Having seen countless productions of Joseph over the years, I was intrigued to see what had been done to bring this show up to date and whether it worked or whether they should have taken the age old advice of ‘don’t mess with a classic’. It happens rarely in theatre but every now and then, within the first five minutes of a show, you can find yourself questioning whether the box office will be open at the interval so you can buy a ticket to the next performance. That is a sign of a good show and I was consistently screaming FIVE STARS in my head throughout the entire performance.
Sheridan Smith is at her best in this production, seemingly living her best life and beaming radiantly throughout. It really is the Sheridan Smith Show (and I am totally ok with that). She has been allowed to make it her own, playing many different parts, breaking the forth wall and even doing the famous robot dance with the kids. Director Laurence Connor said: “The narrator is usually sort of a school teacher talking to her children but I wanted someone who could expand their imagination and take them on a journey where they take the narrative and control it” and Sheridan Smith does exactly that.

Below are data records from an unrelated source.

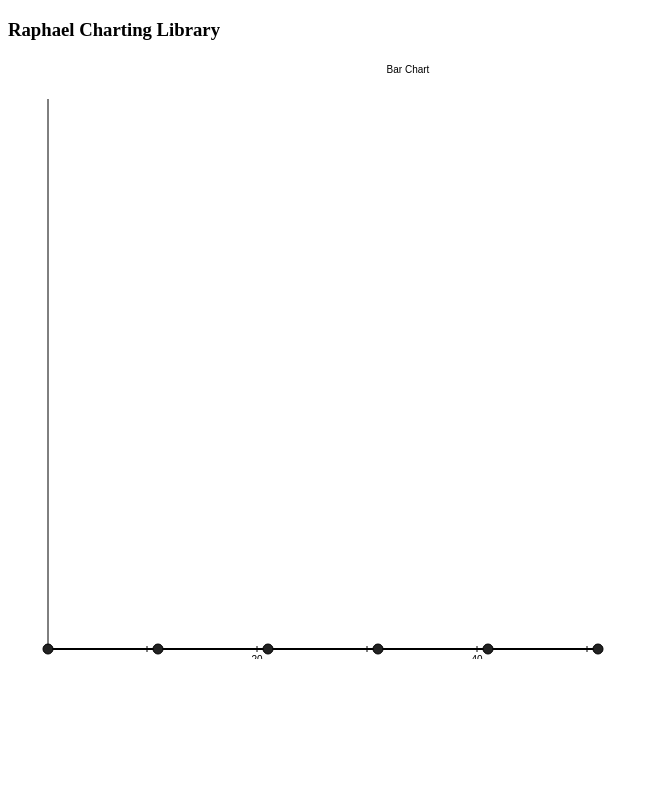
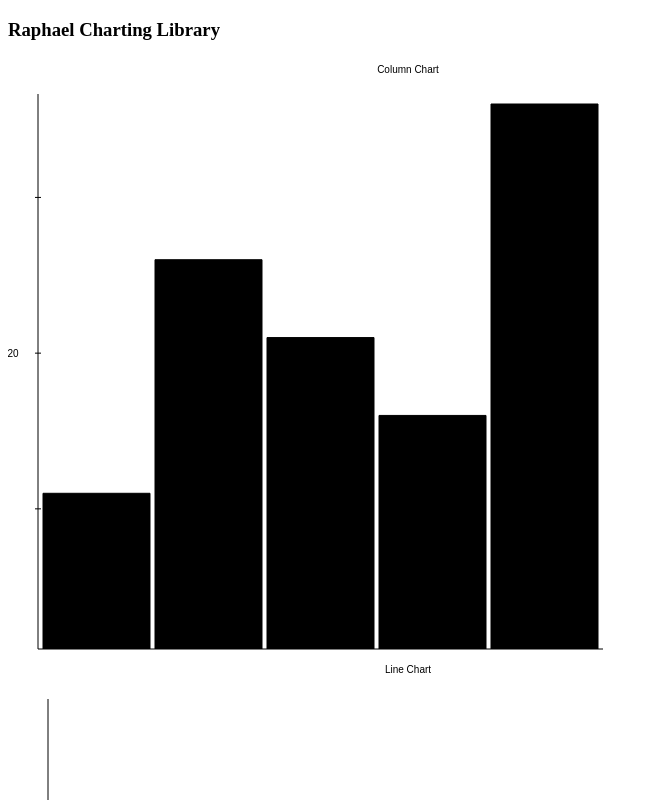
Before and after one commit to specinnovations/orange-charts, a plain HTML site: page index.html in a window 1280 px wide. Shown: the top 800 px of the page, without its empty margins (0-659 px from the left). Drawn offline with Linux system fonts and the light colour scheme.

Commit message:
More updating and added animation to bar charts

```diff
--- a/index.html
+++ b/index.html
@@ -17,6 +17,7 @@
 <h3>Raphael Charting Library</h3>
 
 <div id="holder-column" style="width: 600px; height: 600px;"></div>
+<div id="holder-line" style="width: 600px; height: 600px;"></div>
 
 <script type="text/javascript" src="libs/raphael.js"></script>
 <script type="text/javascript" src="src/charts.column.js"></script>
@@ -26,11 +27,11 @@
 
 window.onload = function() {
 
-	var paper = new Raphael( "holder-column" );
+	var linePaper = new Raphael( "holder-line" );
 
-	paper.text( 400 , 10 , "Bar Chart" );
+	linePaper.text( 400 , 10 , "Line Chart" );
 
-	var chart = paper.linechart( 10 , 30 , 590 , 570 , [[
+	var chartLine = linePaper.linechart( 10 , 30 , 590 , 570 , [[
 	                                          { "x" : 0 , "y" : 0, "stroke" : "red" },
 	                                          { "x" : 10 , "y" : 0, "stroke" : "red" },
 	                                          { "x" : 20 , "y" : 0, "stroke" : "red" },
@@ -42,6 +43,15 @@ window.onload = function() {
 		"fill" : "black"
 	});
 
+	var columnPaper = new Raphael( "holder-column" );
+
+	columnPaper.text( 400 , 10 , "Column Chart" );
+
+	var chartColumn = columnPaper.columnchart( 10 , 30 , 590 , 570 , [ 10 , 25 , 20 , 15 , 35],{
+		"labels" : true,
+		"fill" : "black"
+	});
+
 };
 
 </script>
--- a/src/charts.bar.js
+++ b/src/charts.bar.js
@@ -145,8 +145,12 @@ var BarChart = function( paper , x , y , chartWidth , chartHeight , values , opt
 
 };
 
+var ctor = function() {};
+ctor.prototype = Raphael.g;
+BarChart.prototype = new ctor;
+
 Raphael.fn.barchart = function( x , y , width , height , values , options ) {
     return new BarChart( this , x , y , width , height , values , options  );
 };
 
-})( Raphael);
+})( Raphael );
--- a/src/charts.column.js
+++ b/src/charts.column.js
@@ -126,12 +126,17 @@
 	        var barY = xaxis.y - height;
 
 	        var path =  "M" + barX + "," + xaxis.y +
-	                    "L" + barX + "," + barY +
-	                    "L" + (barX+barWidth) + "," + barY +
+	                    "L" + barX + "," + xaxis.y +
+	                    "L" + (barX+barWidth) + "," + xaxis.y +
 	                    "L" + (barX+barWidth) + "," + xaxis.y;
 
 	        var el = paper.path( path ).attr("fill",  object.fill || options.fill || "blue" )
 	        									 .attr( "stroke" , object.stroke || options.stroke || "black" );
+
+	        el.animate({ "path" : "M" + barX + "," + xaxis.y +
+                "L" + barX + "," + barY +
+                "L" + (barX+barWidth) + "," + barY +
+                "L" + (barX+barWidth) + "," + xaxis.y } , 1000 );
 
 	        el.x = barX+ (barWidth/2);
 	        el.top = barY;
@@ -155,12 +160,19 @@
 	    result.borders = borders;
 	    result.labels = labels;
 
+	    result.bars.toFront();
+	    result.labels.toFront();
+
 	    return result;
 
 	};
 
-	Raphael.fn.columnchart = function( x , y , width , height , values , options ) {
-	    return new ColumnChart( this , x , y , width , height , values , options  );
-	};
+var ctor = function() {};
+ctor.prototype = Raphael.g;
+ColumnChart.prototype = new ctor;
 
-	})( Raphael);
+Raphael.fn.columnchart = function( x , y , width , height , values , options ) {
+    return new ColumnChart( this , x , y , width , height , values , options  );
+};
+
+})( Raphael );
--- a/src/charts.line.js
+++ b/src/charts.line.js
@@ -22,17 +22,11 @@
 	    	}
 	    }
 
-	    console.log( "xValues" , xValues );
-	    console.log( "yValues" , yValues );
-
 	    var maxXValue = Math.max.apply( Math , xValues );
 	    var minXValue = Math.min.apply( Math , xValues );
 
 	    var maxYValue = Math.max.apply( Math , yValues );
 	    var minYValue = Math.min.apply( Math , yValues );
-
-	    console.log( "X" , maxXValue , minXValue );
-	    console.log( "Y" , maxYValue , minYValue );
 
 	    var xFactor = 1;
 	    var yFactor = 1;
@@ -149,8 +143,6 @@
 
 	    }
 
-	    console.log( "Factor" , xFactor , yFactor );
-
 	    for( var i=0, ii=values.length; i<ii; i++ ) {
 
 	    	var path = [];
@@ -167,8 +159,6 @@
 		    	var xValue = xaxis.x + (object.x*xFactor);
 		    	var yValue = xaxis.y - (object.y*yFactor);
 
-		    	console.log( object , xValue , yValue );
-
 		    	if( j == 0 ) {
 		    		path.push( "M" + xValue + "," + yValue );
 		    	} else {
@@ -177,6 +167,10 @@
 
 
 		    	var circle = paper.circle( xValue , yValue , 5 ).attr( 'fill' , '#222' );
+
+		    	circle.x = xValue;
+		    	circle.y = yValue;
+		    	circle.radius = 5;
 
 		    	circle.charts = object;
 
@@ -208,6 +202,10 @@
 	    result.labels = labels;
 	    result.points = points;
 
+	    result.points.hover = function( fin , fout ) {
+	    	return this.mouseover(fin).mouseout(fout);
+	    };
+
 	    result.lines.toFront();
 	    result.points.toFront();
 
@@ -215,8 +213,12 @@
 
 	};
 
-	Raphael.fn.linechart = function( x , y , width , height , values , options ) {
-	    return new LineChart( this , x , y , width , height , values , options  );
-	};
+var ctor = function() {};
+ctor.prototype = Raphael.g;
+LineChart.prototype = new ctor;
 
-	})( Raphael);
+Raphael.fn.linechart = function( x , y , width , height , values , options ) {
+    return new LineChart( this , x , y , width , height , values , options  );
+};
+
+})( Raphael );
```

Yet to graduate from drama school, newcomer Jac Yarrow does a wonderful job as the lead character Joseph. He breathes youth and innocence into the role and is definitely a star in the making. I’m not usually a lover of mid-show standing ovations but the one given after his rendition of Close Every Door was very well deserved. Jason Donovan doesn’t appear until act two, playing the (thankfully) small part of Pharaoh. Sadly he really brings the quality of the production down. His singing is mostly inaudible and although he is seemingly trying very hard, he barely hits any of the intended notes. However, it is a nice tip of the hat to have him in the production as he played the lead role back in 1991 so in terms of ‘star casting’ you can’t really argue with his inclusion in the show – I for one was happy to see him there.
Joseph and the Amazing Technicolor Dreamcoat is stunningly cinematic and it would be a crying shame not to have this production filmed and broadcast on TV over the Christmas period. It is a feast for the eyes with colour and vibrancy, children playing adult parts, life size camel puppets, dancers doing the can can and even a tap dance number.
If Joseph and the Amazing Technicolor Dreamcoat is a biblical telling of the the Book Of Genesis, then take me to church and put Sheridan Smith in the pulpit because with a production of this high a quality, I’m really to learn all the other stories from the bible too.
Reviewed by West End Wilma